> WHAT YOU SHOULD DO
Looking at the entries, say how many lines contain the string "invited". Offer nothing besides the number.

[Before-and-after page screenshots]
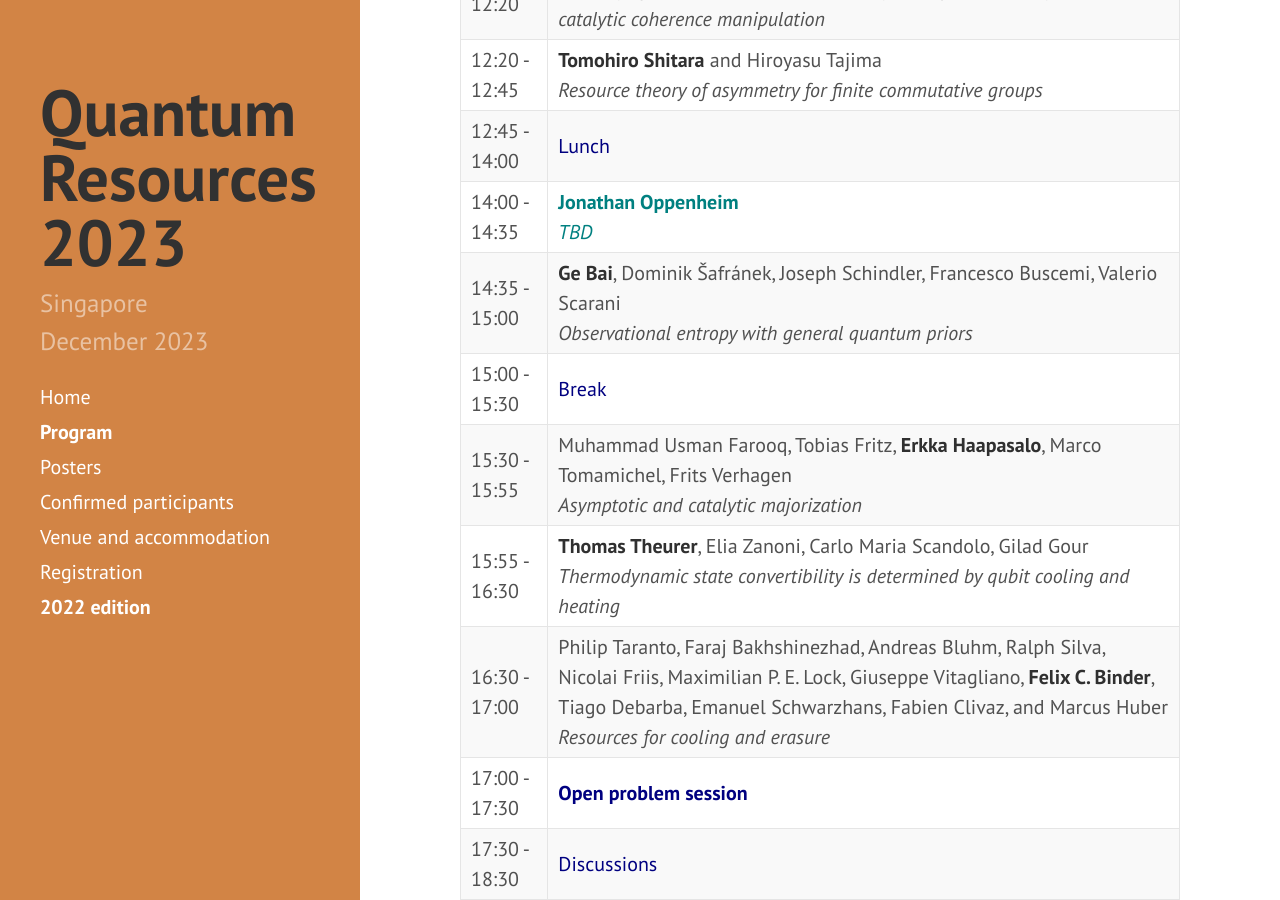
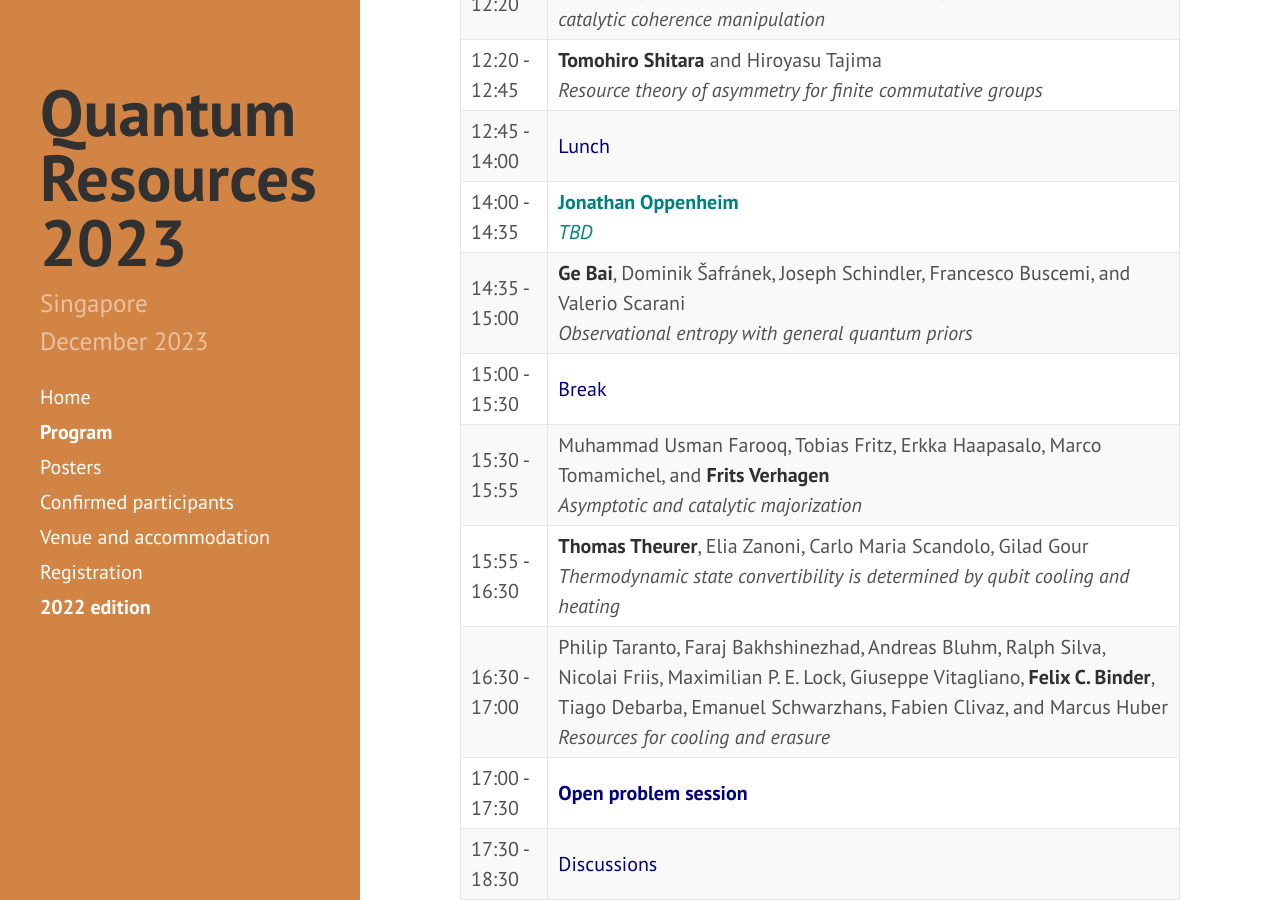
Before and after one commit to RyujiPat2/RyujiPat2.github.io, a Jekyll site: the page built from program.md, in a window 1280 px wide and 900 px high, scrolled down 4131 px. Built offline with Jekyll 4.4.1, drawn with Linux system fonts in a browser that asks for light colours; nearby versions of some CDN libraries.

Commit message:
Update program.md

```diff
--- a/program.md
+++ b/program.md
@@ -81,9 +81,9 @@ order: 2
 | 12:20 - 12:45   | **Tomohiro Shitara** and Hiroyasu Tajima<br /><i>Resource theory of asymmetry for finite commutative groups</i>  |
 | 12:45 - 14:00   | <span class="p-invited">Lunch</span>             |
 | 14:00 - 14:35   | <span class="p-contrib"><b> Jonathan Oppenheim</b><br/><i>TBD</i> </span>              |
-| 14:35 - 15:00   | **Ge Bai**, Dominik Šafránek, Joseph Schindler, Francesco Buscemi, Valerio Scarani<br /><i>Observational entropy with general quantum priors</i>             |
+| 14:35 - 15:00   | **Ge Bai**, Dominik Šafránek, Joseph Schindler, Francesco Buscemi, and Valerio Scarani<br /><i>Observational entropy with general quantum priors</i>             |
 | 15:00 - 15:30   | <span class="p-invited">Break</span> |
-| 15:30 - 15:55   | Muhammad Usman Farooq, Tobias Fritz, **Erkka Haapasalo**, Marco Tomamichel, Frits Verhagen<br /><i>Asymptotic and catalytic majorization</i>          |
+| 15:30 - 15:55   | Muhammad Usman Farooq, Tobias Fritz, Erkka Haapasalo, Marco Tomamichel, and **Frits Verhagen**<br /><i>Asymptotic and catalytic majorization</i>          |
 | 15:55 - 16:30   | **Thomas Theurer**, Elia Zanoni, Carlo Maria Scandolo, Gilad Gour<br /><i>Thermodynamic state convertibility is determined by qubit cooling and heating</i>          |
 | 16:30 - 17:00   | Philip Taranto, Faraj Bakhshinezhad, Andreas Bluhm, Ralph Silva, Nicolai Friis, Maximilian P. E. Lock, Giuseppe Vitagliano, **Felix C. Binder**, Tiago Debarba, Emanuel Schwarzhans, Fabien Clivaz, and Marcus Huber<br /><i>Resources for cooling and erasure</i>               |
 | 17:00 - 17:30   | <span class="p-invited"><b>Open problem session</b></span>        |
```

> RESULT OF THIS EXERCISE
3